Other title
Root evoked potential
Post-activation depression
Transcranial magnetic stimulation
Transcranial electrical stimulation
Intraoperative neuromonitoring
Transcutaneous spinal stimulation
Parkinson's disease
Type of item
Degree grantor
University of Alberta
Author or creator
Andrews, Jennifer C
Supervisor and department
Stein, Richard (Physiology)
Roy, Francois (Surgery)
Examining committee member and department
Stein, Richard (Physiology)
Roy, Francois (Surgery)
Gorassini, Monica (Biomedical Engineering)
Collins, Dave (Physical Education and Recreation)
Kiss, Zelma (Clinical Neurosciences)
Centre for Neuroscience

Date accepted
Graduation date
2016-06:Fall 2016
Doctor of Philosophy
Degree level
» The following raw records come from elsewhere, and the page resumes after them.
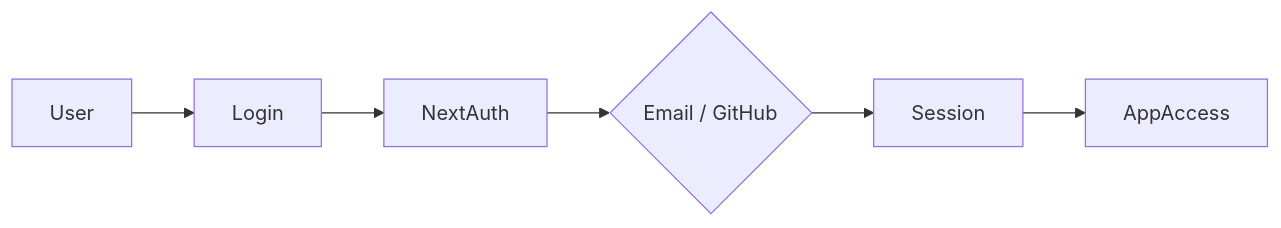
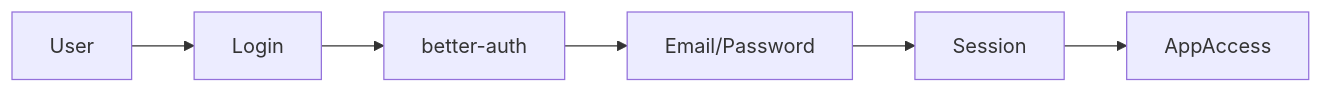
The second of 3 diagrams in context/project-overview.md (Labnerd-net/dev-stash), drawn with Mermaid before and after one commit. The commit also changed other lines of this file and 30 other files, not shown here.

````diff
--- a/context/project-overview.md
+++ b/context/project-overview.md
@@ -265,8 +259,8 @@
 ```mermaid
 flowchart LR
   User --> Login
-  Login --> NextAuth
-  NextAuth --> Providers{Email / GitHub}
-  Providers --> Session
+  Login --> better-auth
+  better-auth --> Email/Password
+  Email/Password --> Session
   Session --> AppAccess
 ```
````
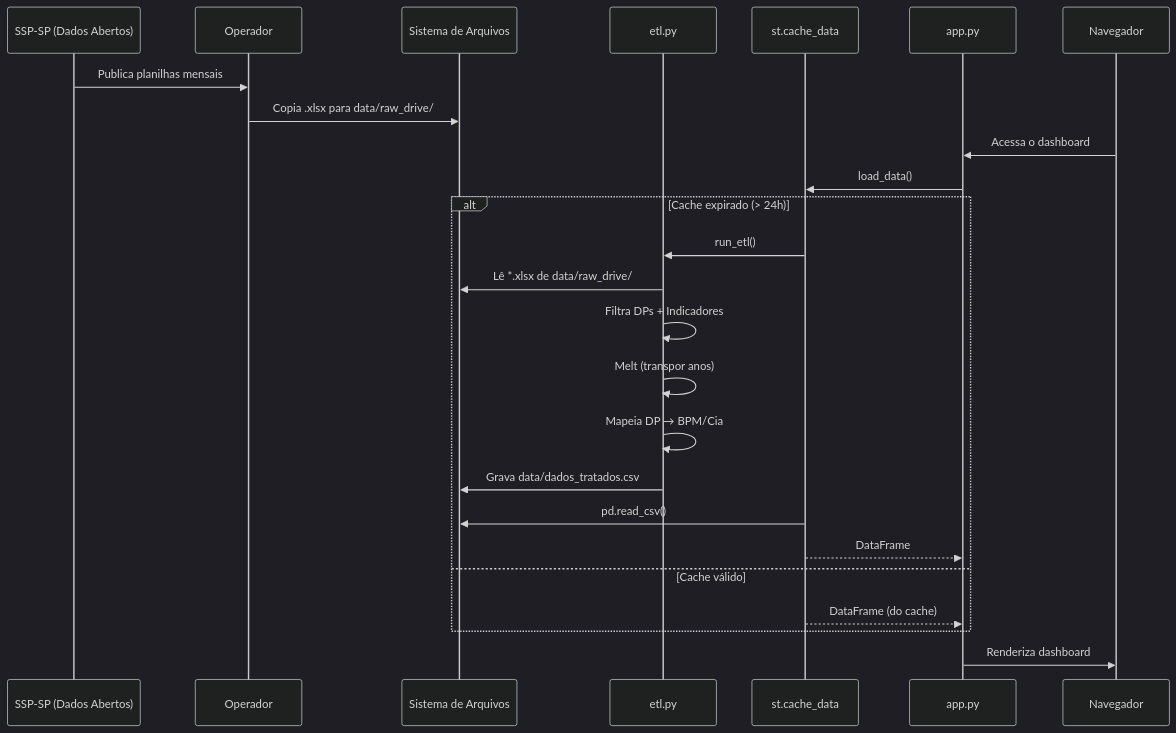
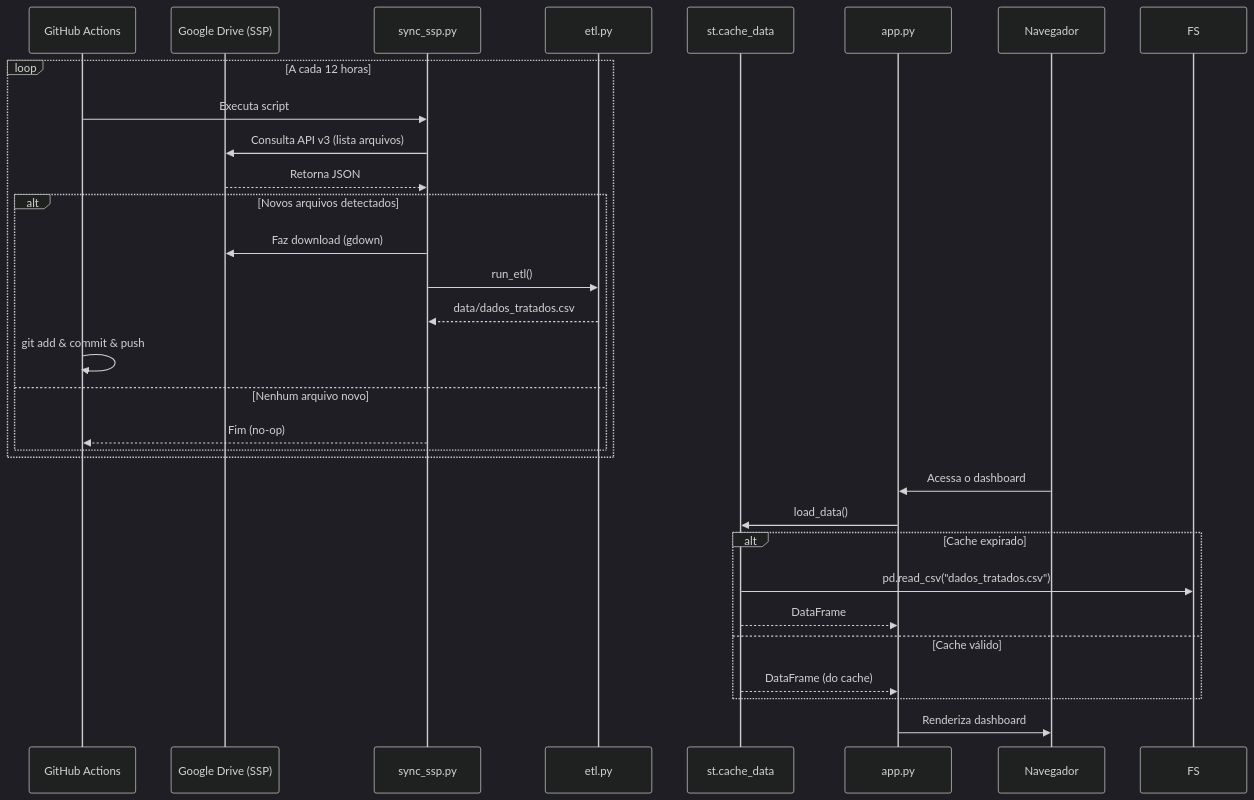
One commit to Renatoandrade00/indicadores_criminais_m4 changed the third of 4 diagrams in docs/SDD.md. Above: the diagram before and after it, drawn with Mermaid (dark theme). The commit also changed other lines of this file and 1 other file, not shown here.

````diff
--- a/docs/SDD.md
+++ b/docs/SDD.md
@@ -282,28 +303,34 @@
 ```mermaid
 sequenceDiagram
-    participant SSP as SSP-SP (Dados Abertos)
-    participant OP as Operador
-    participant FS as Sistema de Arquivos
+    participant GHA as GitHub Actions
+    participant SSP as Google Drive (SSP)
+    participant SYNC as sync_ssp.py
     participant ETL as etl.py
     participant CACHE as st.cache_data
     participant APP as app.py
     participant USER as Navegador
 
-    SSP->>OP: Publica planilhas mensais
-    OP->>FS: Copia .xlsx para data/raw_drive/
+    loop A cada 12 horas
+        GHA->>SYNC: Executa script
+        SYNC->>SSP: Consulta API v3 (lista arquivos)
+        SSP-->>SYNC: Retorna JSON
+        alt Novos arquivos detectados
+            SYNC->>SSP: Faz download (gdown)
+            SYNC->>ETL: run_etl()
+            ETL-->>SYNC: data/dados_tratados.csv
+            GHA->>GHA: git add & commit & push
+        else Nenhum arquivo novo
+            SYNC-->>GHA: Fim (no-op)
+        end
+    end
+
     USER->>APP: Acessa o dashboard
     APP->>CACHE: load_data()
-    alt Cache expirado (> 24h)
-        CACHE->>ETL: run_etl()
-        ETL->>FS: Lê *.xlsx de data/raw_drive/
-        ETL->>ETL: Filtra DPs + Indicadores
-        ETL->>ETL: Melt (transpor anos)
-        ETL->>ETL: Mapeia DP → BPM/Cia
-        ETL->>FS: Grava data/dados_tratados.csv
-        CACHE->>FS: pd.read_csv()
+    alt Cache expirado
+        CACHE->>FS: pd.read_csv("dados_tratados.csv")
         CACHE-->>APP: DataFrame
     else Cache válido
         CACHE-->>APP: DataFrame (do cache)
     end
     APP->>USER: Renderiza dashboard
 ```
````
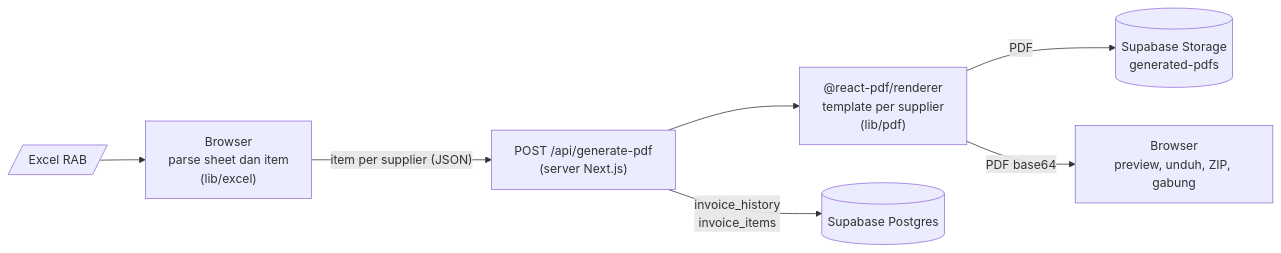
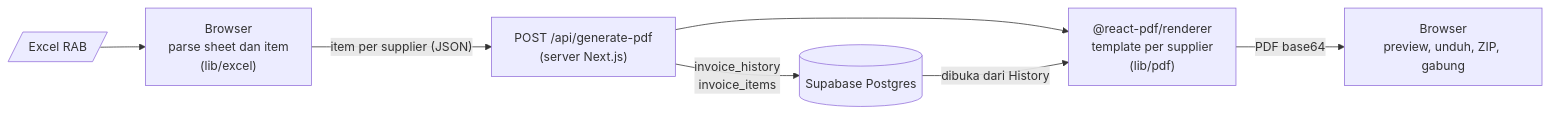
The diagram in README.md (shelviapramodita/invoice-generate), drawn with Mermaid before and after one commit. The commit also changed other lines of this file and 8 other files, not shown here.

First line of the commit message:
perf(storage): PDF tidak lagi disimpan di Supabase Storage

````diff
--- a/README.md
+++ b/README.md
@@ -55,9 +55,9 @@
 ```mermaid
 flowchart LR
     xlsx[/"Excel RAB"/] --> parse["Browser<br/>parse sheet dan item<br/>(lib/excel)"]
     parse -->|"item per supplier (JSON)"| api["POST /api/generate-pdf<br/>(server Next.js)"]
     api --> render["@react-pdf/renderer<br/>template per supplier<br/>(lib/pdf)"]
-    render -->|PDF| storage[("Supabase Storage<br/>generated-pdfs")]
     api -->|"invoice_history<br/>invoice_items"| db[("Supabase Postgres")]
     render -->|"PDF base64"| preview["Browser<br/>preview, unduh, ZIP, gabung"]
+    db -->|"dibuka dari History"| render
 ```
````
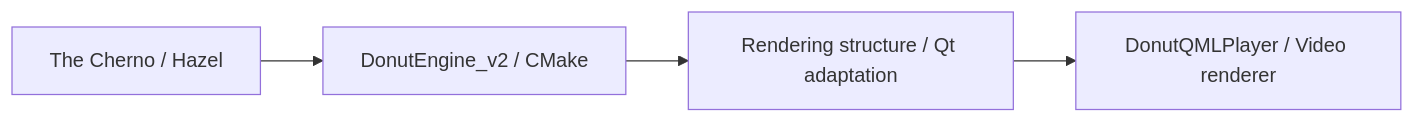
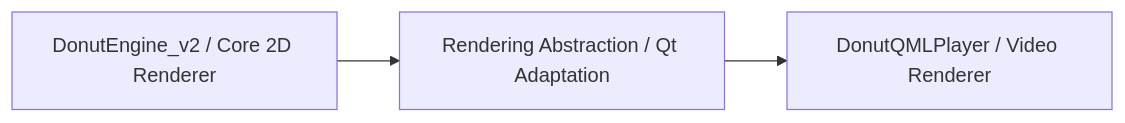
Before and after one commit to Seppura-y/DonutEngine_v2: the second of 2 diagrams in README.md, drawn with Mermaid. The commit also changed other lines of this file and 1 other file, not shown here.

````diff
--- a/README.md
+++ b/README.md
@@ -74,6 +74,5 @@
 ```mermaid
 flowchart LR
-    Hazel[The Cherno / Hazel] --> Engine[DonutEngine_v2 / CMake]
-    Engine --> Adapt[Rendering structure / Qt adaptation]
-    Adapt --> Player[DonutQMLPlayer / Video renderer]
+    Engine[DonutEngine_v2 / Core 2D Renderer] --> Adapt[Rendering Abstraction / Qt Adaptation]
+    Adapt --> Player[DonutQMLPlayer / Video Renderer]
 ```
````
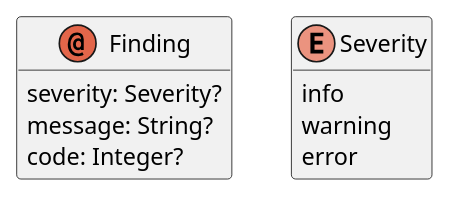
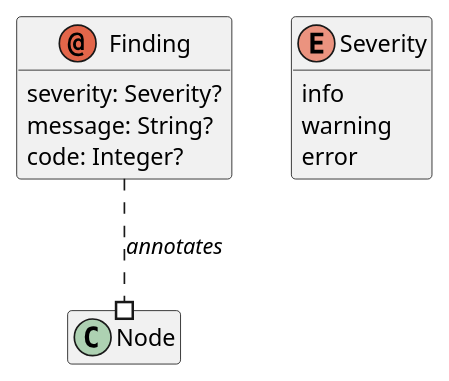
One commit to LionWeb-io/space-demo changed the diagram in ts/packages/build/artifacts/Finding.puml. Above: the diagram before and after it, drawn with PlantUML. The commit also changed 13 other files, not shown here.

```diff
--- a/ts/packages/build/artifacts/Finding.puml
+++ b/ts/packages/build/artifacts/Finding.puml
@@ -1,26 +1,27 @@
 @startuml
 hide empty members
 
 ' qualified name: "Finding"
 
 
 annotation Finding {
   severity: Severity?
   message: String?
   code: Integer?
 }
+Finding ..# Node : <i>annotates</i>
 
 enum Severity {
   info
   warning
   error
 }
 
 
 
 ' relations:
 
 
 
 
 @enduml
```
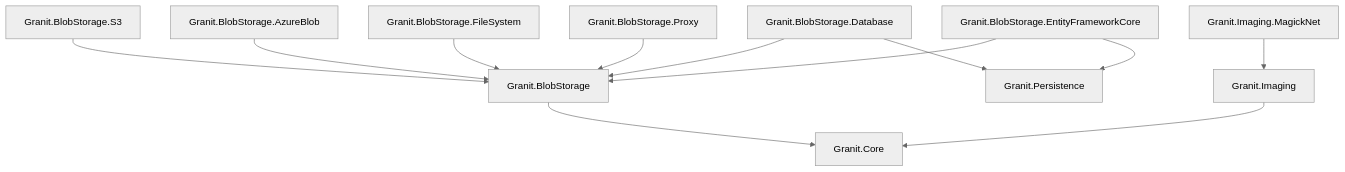
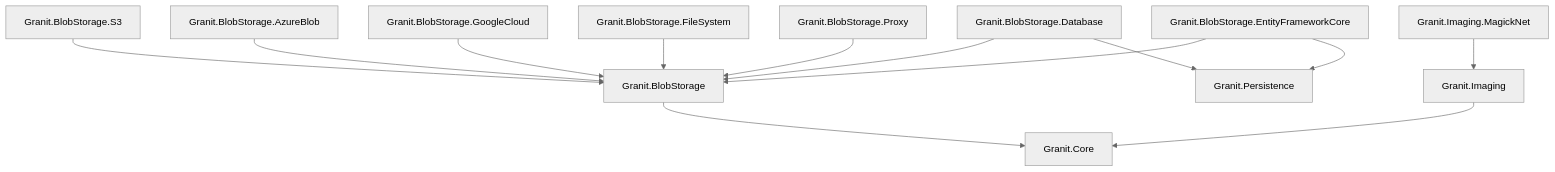
Before and after one commit to enraiz/granit-dotnet: the first of 4 diagrams in docs-site/src/content/docs/reference/modules/blob-storage.mdx, drawn with Mermaid (neutral theme). The commit also changed other lines of this file and 3 other files, not shown here.

````diff
--- a/docs-site/src/content/docs/reference/modules/blob-storage.mdx
+++ b/docs-site/src/content/docs/reference/modules/blob-storage.mdx
@@ -80,14 +83,15 @@
 ```mermaid
 graph TD
     BS[Granit.BlobStorage] --> CO[Granit.Core]
     S3[Granit.BlobStorage.S3] --> BS
     AZ[Granit.BlobStorage.AzureBlob] --> BS
+    GC[Granit.BlobStorage.GoogleCloud] --> BS
     FS[Granit.BlobStorage.FileSystem] --> BS
     DB[Granit.BlobStorage.Database] --> BS
     DB --> P[Granit.Persistence]
     PX[Granit.BlobStorage.Proxy] --> BS
     EF[Granit.BlobStorage.EntityFrameworkCore] --> BS
     EF --> P
     IM[Granit.Imaging] --> CO
     MN[Granit.Imaging.MagickNet] --> IM
 ```
````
Reflexes have been used extensively for over a century both in the clinic and laboratory as a tool to assess functional connectivity within the spinal cord. In order to support the co-ordinated movement of muscles, the reflex arc is continuously under the influence of numerous peripheral and descending spinal pathways. The Hoffmann (H)-reflex is an electrically induced reflex that is analogous to the mechanically evoked stretch reflex. In this thesis we studied the H-reflex and related pathways under different conditions, such as during contraction, under general anesthesia and in Parkinson’s disease, to evaluate the effect of each condition on different spinal circuits. The thesis begins by systematically characterizing the time-course of post-activation depression in the soleus muscle of healthy participants using paired-pulse reflexes. We compared the recovery of an H-reflex to a reflex root evoked potential (REP) that is elicited following transcutaneous stimulation of the lumbar spine. Each type of response (i.e. H-reflex or REP) was conditioned by either an H-reflex or an REP. Transcutaneous spinal stimulation is a relatively new technique used to augment motor activity following neurological injury. To identify the influence of muscle activation, tests were conducted in both contracted and resting states. While there were many similarities between the H-reflex and REP, transcutaneous spinal stimulation produced more post-activation depression when it was assessed using paired pulse REPs, suggesting that the pathway mediating the spinally-evoked response was more susceptible to being inhibited. Using transcranial magnetic stimulation (TMS), we also demonstrated that descending input can virtually eliminate post-activation depression of the H-reflex and REP. These studies revealed that the soleus H-reflex and REP recruit an overlapping population of afferents and are similarly modulated by volitional drive and descending input. Evidence here also suggests that the scientific theory describing the mechanism of post-activation depression as a depletion of neurotransmitter is less likely. This thesis then describes how the removal of post-activation depression of the H-reflex through corticospinal input was adapted for use in the operating room. The technique was used to monitor motor pathways and reduce the risk of injury to the spinal cord in anesthetized patients undergoing spine surgery. The technique could be administered without producing the noticeable patient movement that is typically observed using conventional motor evoked potential (MEP) monitoring techniques. Finally, we describe a pilot study where the H-reflex and related descending and peripheral pathways were examined in a group of individuals with Parkinson’s disease (PD). These series of experiments demonstrated that the transmission of signals within the spinal cord may be abnormal in people with PD and may be normalized, to some degree, through parkinsonian medication and deep brain stimulation (DBS). In summary, this thesis investigates how the H-reflex is modulated by both peripheral and descending connections within the spinal cord in both healthy individuals and pathological states. The research here aims to contribute to current studies in the clinic and laboratory on human spinal cord circuitry.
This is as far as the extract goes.